It’s difficult for attorneys to know if they can spend funds on others. Is it made easier if the donor says they can in the Power of Attorney?
The Public Guardian has recently brought test cases which have resulted in a much-needed set of rules, and a user-friendly flow chart, that attorneys in England and Wales can follow when deciding whether they can spend the donor's funds for the benefit of others.
Lasting Powers of Attorney (LPAs) often include an expression of the donor's intention that the attorneys can use the donor's funds to benefit someone other than the donor, for example family and friends which may also include the attorneys themselves.
The wording used for these expressions varies widely and the Office of the Public Guardian (OPG), which is where LPAs are registered in order to be used by the attorneys, sought clarity as to the meaning and effect of the words in eleven LPAs that it had been asked to register.
All eleven LPAs described the donor's intention as an 'instruction' using mandatory language, like 'must', and one also described it as a ‘preference’ where the attorney does not have to follow them but should bear them in mind. The relationships between the persons to benefit and the donors were broad; largely referencing family but in one case the person to benefit was simply named with no further explanation as to the relationship with the donor. The test cases also included an LPA where the person to benefit was also the attorney.
The prevailing legislation, the Mental Capacity Act 2005 (MCA), limits what an LPA can specify and the OPG must consider whether a prospective LPA contains provisions that would either be ineffective or would actually invalidate the LPA. If the OPG considers the provisions fall into this category it must not register the LPA until the Court of Protection has reached a decision. The Court, in turn, has the power either to sever the offending provision and order registration of the amended LPA or to order the OPG not to register the LPA.

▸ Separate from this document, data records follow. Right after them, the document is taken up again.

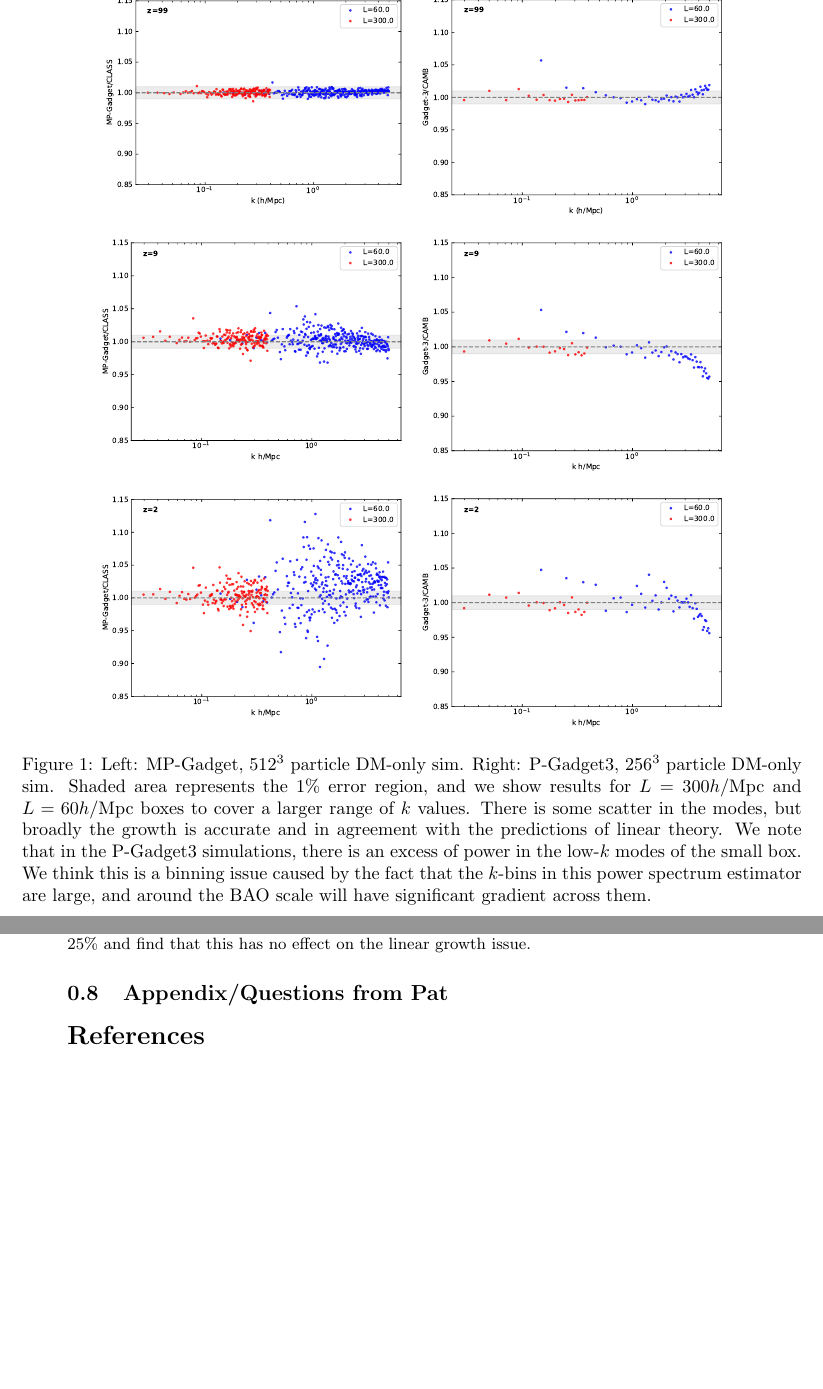
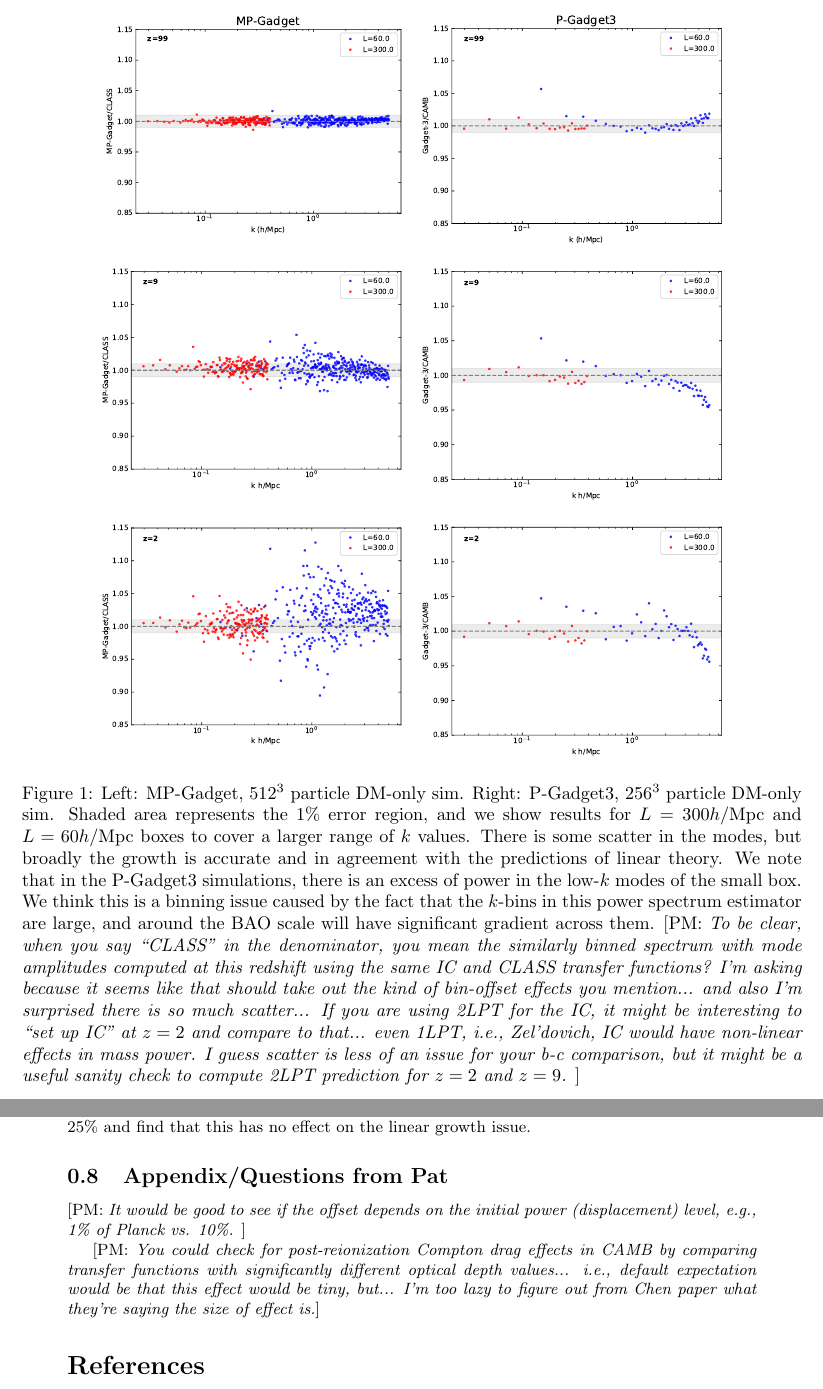
Before and after one commit to Chris-Pedersen/linear_growth, a LaTeX document (tex_summary/main.tex): two parts of pages 3 and 8 of 8 before the commit and two parts of pages 4 and 9 of 9 after it, joined at a grey line, cut at the place of the change, the shorter picture padded with empty space. Compiled offline with pdfLaTeX; a missing bibliography style is replaced by a similar one.

Commit message:
comments

```diff
--- a/tex_summary/main.tex
+++ b/tex_summary/main.tex
@@ -6,6 +6,7 @@
 \usepackage{hyperref}
 \usepackage{subfigure}
 \usepackage{titlesec}
+\usepackage{showlabels}
 \newcommand{\lya}{Ly$\alpha$ }
 \newcommand{\mnras}{{\em Mon. Not. Roy. Astron. Soc. }}
 \newcommand{\apjl}{{\em Astrophys. J. Let. }}
@@ -22,6 +23,7 @@
 \def\pr{{Phys.\ Rev.\ }}
 \def\astropart{{Astro-particle Phys.~}}
 \def\rvmp{{Rev.\ Mod.\ Phys.\ }}
+\def\pvm#1{[PM: {\it #1}] }
 \bibliographystyle{h-physrev}
 \textwidth=430pt
 \textheight=700pt
@@ -78,7 +80,17 @@ We find that the linear growth is accurate for simulations with DM-only, but whe
 	\subfigure{\includegraphics[scale=0.40]{Gadget3/2boxG3_1pc_1fluids_z2.pdf}}
 	\caption{Left: MP-Gadget, $512^3$ particle DM-only sim. Right: P-Gadget3, $256^3$ particle DM-only
 sim. Shaded area represents the $1\%$ error region, and we show results for $L=300h/\mathrm{Mpc}$ and
-$L=60h/\mathrm{Mpc}$ boxes to cover a larger range of $k$ values. There is some scatter in the modes, but broadly the growth is accurate and in agreement with the predictions of linear theory. We note that in the P-Gadget3 simulations, there is an excess of power in the low-$k$ modes of the small box. We think this is a binning issue caused by the fact that the $k$-bins in this power spectrum estimator are large, and around the BAO scale will have significant gradient across them.}
+$L=60h/\mathrm{Mpc}$ boxes to cover a larger range of $k$ values. There is some scatter in the modes, but broadly the growth is accurate and in agreement with the predictions of linear theory. We note that in the P-Gadget3 simulations, there is an excess of power in the low-$k$ modes of the small box. We think this is a binning issue caused by the fact that the $k$-bins in this power spectrum estimator are large, and around the BAO scale will have significant gradient across them.
+\pvm{To be clear, when you say ``CLASS" in the denominator, you mean the
+similarly binned spectrum with mode amplitudes computed at this
+redshift using the same IC and CLASS transfer functions?
+I'm asking because it seems like that
+should take out the kind of bin-offset effects you mention... and also I'm
+surprised there is so much scatter... If you are using 2LPT for the IC, it
+might be interesting to ``set up IC'' at $z=2$ and compare to that... even
+1LPT, i.e., Zel'dovich, IC would have non-linear effects in mass power. I guess
+scatter is less of an issue for your b-c comparison, but it might be a useful
+sanity check to compute 2LPT prediction for $z=2$ and $z=9$. }}
 \end{figure}
 
 \clearpage
@@ -153,6 +167,15 @@ We present a set of simulations aimed at testing the accuracy of the growth of s
 
 \subsection{Appendix/Questions from Pat}
 
+\pvm{It would be good to see if the offset depends on the initial power
+(displacement) level, e.g., 1\% of Planck vs. 10\%.
+}
+
+\pvm{You could check for post-reionization Compton drag effects in CAMB by
+comparing transfer functions with significantly different optical depth
+values... i.e., default expectation would be that this effect would be tiny,
+but... I'm too lazy to figure out from Chen paper what they're saying the
+size of effect is.}
 
 \bibliography{refs}
 
```
Also changed, not shown: tex_summary/main.tex (6 more changed lines).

Examples of ineffective provisions would include giving permission to the attorney to make gifts that go beyond the restrictions in s.12 of the MCA, the attorney may make gifts - on customary occasion to persons (including himself) who are related to or connected with the donor, or to any charity to whom the donor made or might have been expected to make gifts, if the value of each such gift is not unreasonable having regard to all the circumstances and, in particular, the size of the donor's estate, and those which go beyond what a person can achieve through their attorney and an LPA such as making a Will.
The Court of Protection Judge on examining the eleven sample LPAs concluded that:
- provisions that provide for attorneys to use the donor's funds to benefit persons other than the donor are not invalid as long as they are not linked to a 'customary occasion' as defined by the MCA;
- provisions that provide for attorneys to use the donor's funds to benefit persons other than the donor are not valid if and because they relate to provision for a person whom the donor has a legal obligation to maintain;
- provisions that provide for attorneys to use the donor's funds to benefit persons other than the donor may be valid as a written statement of the donor's wishes as long as they are expressed in terms of wishes, but they would be ineffective if they were expressed in mandatory terms, i.e. as instructions;
- provisions that provide for attorneys to use the donor's funds to benefit the attorney themselves are not invalidated by the attorney's fiduciary obligations; and
- provisions that provide for attorneys to use the donor's funds to benefit the attorney themselves are valid because any conflict has been authorised by the donor and the attorney must in any event act in accordance with the donor's best interests.
The judgment was supported by a helpful flow chart, a ‘decision tree’, which aims to help navigate attorneys through the everyday decisions they face when considering if they can spend the donor’s funds.